The first step on this bridge therefore will be the removal of just those things which in the past have facilitated a Capitalist government and opposition to encourage the working class to misuse “the overwhelming superiority” of its votes.

Only when a Protestant worker no longer has the irrational feeling that he is a member of a privileged group, and when a Catholic worker realises that his condition has not improved quite as much as he had hoped, can there be the possibility of a class consciousness emerging. This will not inevitably follow a successful conclusion of our campaign but it cannot precede it. Only when full Civil Rights have been wrung from a fearful and unwilling government can the working class ever be united, and only the Civil Rights Movement, I would submit, is equipped to do just that.
Respectfully yours,
J. Quinn, 
Newtonabbey, Co. Antrim.

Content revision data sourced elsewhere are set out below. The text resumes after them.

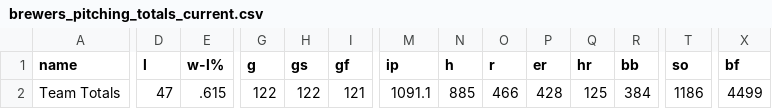
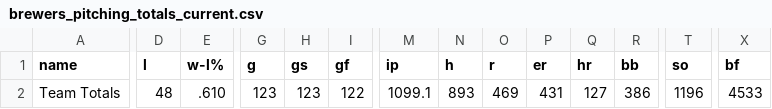
Before and after one commit to twallac10/mkebrewers-bot, a CSV file: data/pitching/brewers_pitching_totals_current.csv, drawn as a sheet; only a part is shown, gaps mark what is left out; the diff covers the shown part only; the diff names each change by its address in the sheet, - before the commit and + after, or states it on an @@ line.

```diff
--- a/data/pitching/brewers_pitching_totals_current.csv
+++ b/data/pitching/brewers_pitching_totals_current.csv
-D2 (l): 47
+D2 (l): 48
-E2 (w-l%): .615
+E2 (w-l%): .610
-G2 (g): 122
+G2 (g): 123
-H2 (gs): 122
+H2 (gs): 123
-I2 (gf): 121
+I2 (gf): 122
-M2 (ip): 1091.1
+M2 (ip): 1099.1
-N2 (h): 885
+N2 (h): 893
-O2 (r): 466
+O2 (r): 469
-P2 (er): 428
+P2 (er): 431
-Q2 (hr): 125
+Q2 (hr): 127
-R2 (bb): 384
+R2 (bb): 386
-T2 (so): 1186
+T2 (so): 1196
-X2 (bf): 4499
+X2 (bf): 4533
```
Also changed, not shown: 1 edited cell elsewhere in this file, data/standings/brewers_standings_1970_present.csv, data/standings/brewers_standings_1970_present_optimized.csv, 28 other files.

The World Socialist Party in a pamphlet, Civil Rights or Socialism, issued in January of this year said:
  If the campaign for Civil Rights earns every worker in N. Ireland an equal opportunity to live in a slum and face unemployment and if all are afforded equal rights to vote for the continuance of the economic regime from which their miseries flow, the “Civil Rights” will have achieved its purpose. Theirs is not to question the economic circumstances behind slums and unemployment but simply to see that all share equally in the misery.
This sums up the line of argument taken by the various articles on the subject of the Civil Rights Movement in the Socialist Standard, including the October contribution to which Mr. Quinn’s letter refers.

Mr. Quinn agrees that only the abolition of capitalism can solve our basic problems but he infers that between those basic problems and conditions as they are in Northern Ireland today there is an ’indirect potential’ for improvement. If he means that better community relations and an end to open sectarian violence can be brought about, we are prepared to accept this and prepared to accept that all manner of people and organisations can help to bring this about but, while capitalism remains to shape the events of everyday life, discrimination must continue to exist.

Legalistic formulae may remove, wholly or in part, the religious element of selection from the spheres of housing and employment but, we repeat, there is no devisable formula for running capitalism in such a way as to end either its housing or unemployment problems or for removing the social and economic degradation of second-class citizenship from the working class, Catholic and Protestant. This discrimination against the overwhelming majority will continue as long as capitalism remains and any organisation that diverts the attention of the working class away from this discrimination merely canalises their revolutionary potential into the safe stream of reformist politics and, thus, helps perpetuate injustice.

Unquestionably, Unionist ‘ward-healing’ politicians have entrenched their position by throwing crumbs to the more active section of their supporters and since these supporters are Protestant, inevitably Catholics often have their claim to such crumbs set aside. In similar circumstances, Catholics, Jews, or atheists would act likewise. Obviously, therefore, it is not against the distribution of the crumbs that we should militate, but against the ’circumstances’—the circumstances of capitalism which creates not only its political priorities but the conditions of scarcity and poverty that makes selection or discrimination necessary.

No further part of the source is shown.